§ **Task directions**
Give back a single figure: the number of lines in the entries below that contain "handleGenericException".

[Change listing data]
((

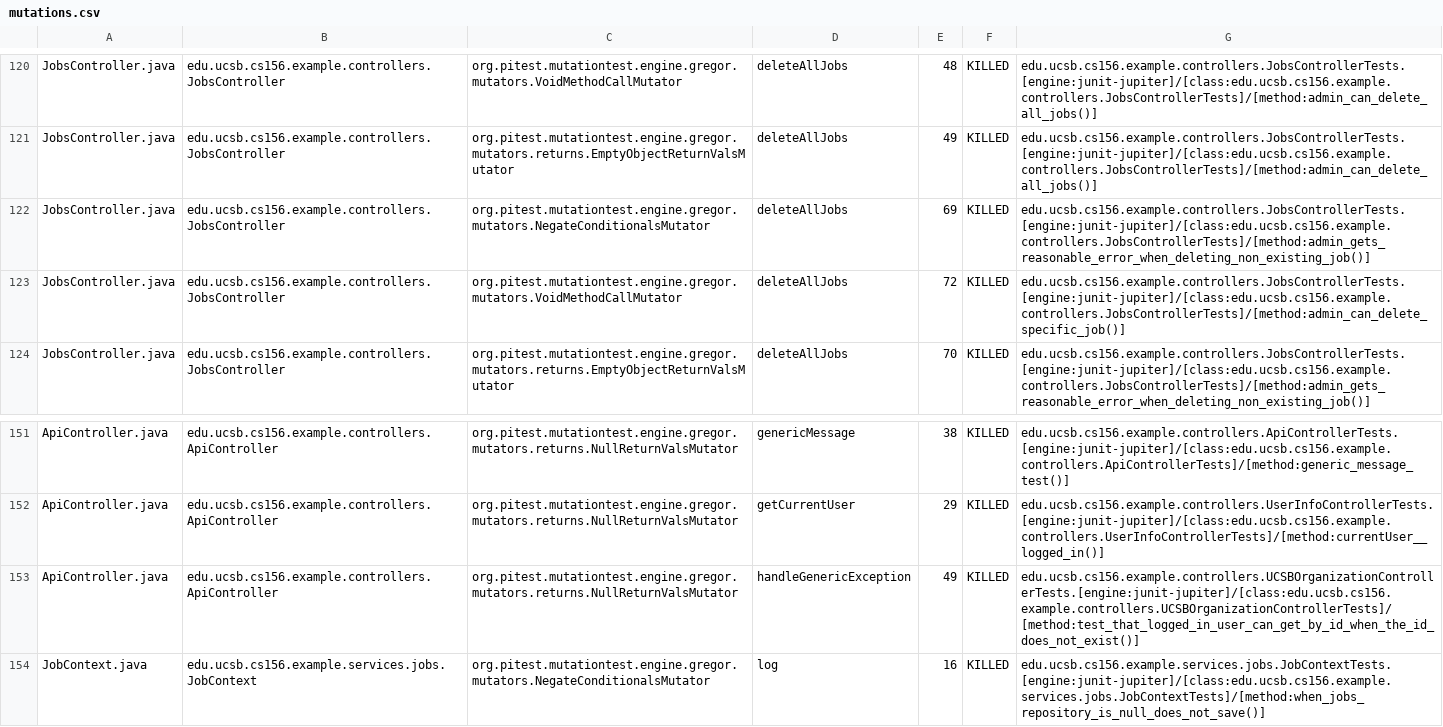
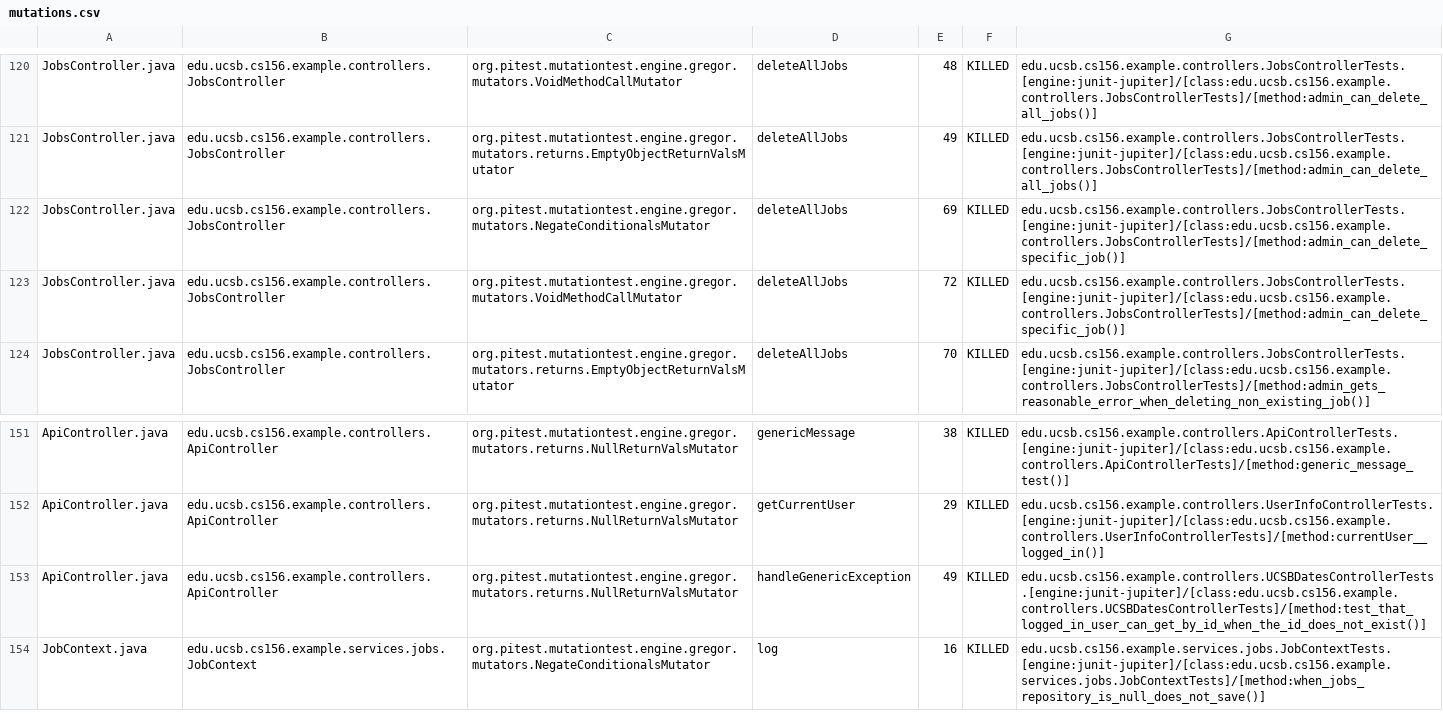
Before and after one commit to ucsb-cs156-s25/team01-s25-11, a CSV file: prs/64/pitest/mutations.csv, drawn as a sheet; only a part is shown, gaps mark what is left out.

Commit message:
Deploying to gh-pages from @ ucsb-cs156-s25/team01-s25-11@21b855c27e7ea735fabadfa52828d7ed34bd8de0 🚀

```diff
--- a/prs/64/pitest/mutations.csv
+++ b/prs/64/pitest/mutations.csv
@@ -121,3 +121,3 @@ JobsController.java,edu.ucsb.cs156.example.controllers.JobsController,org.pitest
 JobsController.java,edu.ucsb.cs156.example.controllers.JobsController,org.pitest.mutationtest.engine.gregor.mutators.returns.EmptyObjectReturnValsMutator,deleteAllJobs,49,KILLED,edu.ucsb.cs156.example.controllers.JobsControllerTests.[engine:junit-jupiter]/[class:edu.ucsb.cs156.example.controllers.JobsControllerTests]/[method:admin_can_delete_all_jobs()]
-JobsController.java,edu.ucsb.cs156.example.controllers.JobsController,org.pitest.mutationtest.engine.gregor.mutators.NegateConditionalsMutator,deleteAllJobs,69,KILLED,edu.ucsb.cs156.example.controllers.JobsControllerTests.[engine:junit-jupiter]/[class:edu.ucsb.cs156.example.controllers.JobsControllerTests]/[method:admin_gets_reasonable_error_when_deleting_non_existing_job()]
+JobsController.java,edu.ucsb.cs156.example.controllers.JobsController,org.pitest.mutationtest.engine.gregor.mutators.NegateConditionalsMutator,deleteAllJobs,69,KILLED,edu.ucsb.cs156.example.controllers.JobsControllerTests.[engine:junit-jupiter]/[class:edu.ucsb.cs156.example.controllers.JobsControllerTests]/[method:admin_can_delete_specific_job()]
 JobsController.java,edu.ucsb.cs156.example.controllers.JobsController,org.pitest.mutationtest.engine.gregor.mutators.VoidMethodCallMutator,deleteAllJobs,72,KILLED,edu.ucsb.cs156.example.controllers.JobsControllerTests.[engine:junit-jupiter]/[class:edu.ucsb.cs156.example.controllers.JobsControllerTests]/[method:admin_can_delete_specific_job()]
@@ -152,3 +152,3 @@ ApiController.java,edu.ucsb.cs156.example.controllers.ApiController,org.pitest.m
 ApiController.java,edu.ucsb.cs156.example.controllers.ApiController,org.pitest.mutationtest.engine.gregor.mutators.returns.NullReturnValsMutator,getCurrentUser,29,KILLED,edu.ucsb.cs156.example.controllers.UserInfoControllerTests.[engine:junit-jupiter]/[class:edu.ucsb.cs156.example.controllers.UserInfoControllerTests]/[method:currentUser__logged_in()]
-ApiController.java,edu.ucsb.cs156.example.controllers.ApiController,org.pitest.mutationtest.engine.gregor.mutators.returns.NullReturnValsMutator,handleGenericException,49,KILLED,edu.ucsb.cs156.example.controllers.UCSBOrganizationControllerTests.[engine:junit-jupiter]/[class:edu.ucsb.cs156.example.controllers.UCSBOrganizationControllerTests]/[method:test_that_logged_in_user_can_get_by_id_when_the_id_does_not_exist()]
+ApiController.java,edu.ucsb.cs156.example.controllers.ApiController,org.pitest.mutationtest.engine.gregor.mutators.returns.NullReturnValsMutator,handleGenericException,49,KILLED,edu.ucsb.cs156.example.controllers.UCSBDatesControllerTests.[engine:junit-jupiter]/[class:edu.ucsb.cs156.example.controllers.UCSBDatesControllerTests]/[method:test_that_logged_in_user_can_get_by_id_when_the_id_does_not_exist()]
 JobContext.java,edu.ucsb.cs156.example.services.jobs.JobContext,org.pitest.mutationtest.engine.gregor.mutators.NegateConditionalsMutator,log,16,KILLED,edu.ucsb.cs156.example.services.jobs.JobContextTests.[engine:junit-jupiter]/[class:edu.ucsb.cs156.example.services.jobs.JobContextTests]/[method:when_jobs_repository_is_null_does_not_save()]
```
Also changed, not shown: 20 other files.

))

§ **Result**
2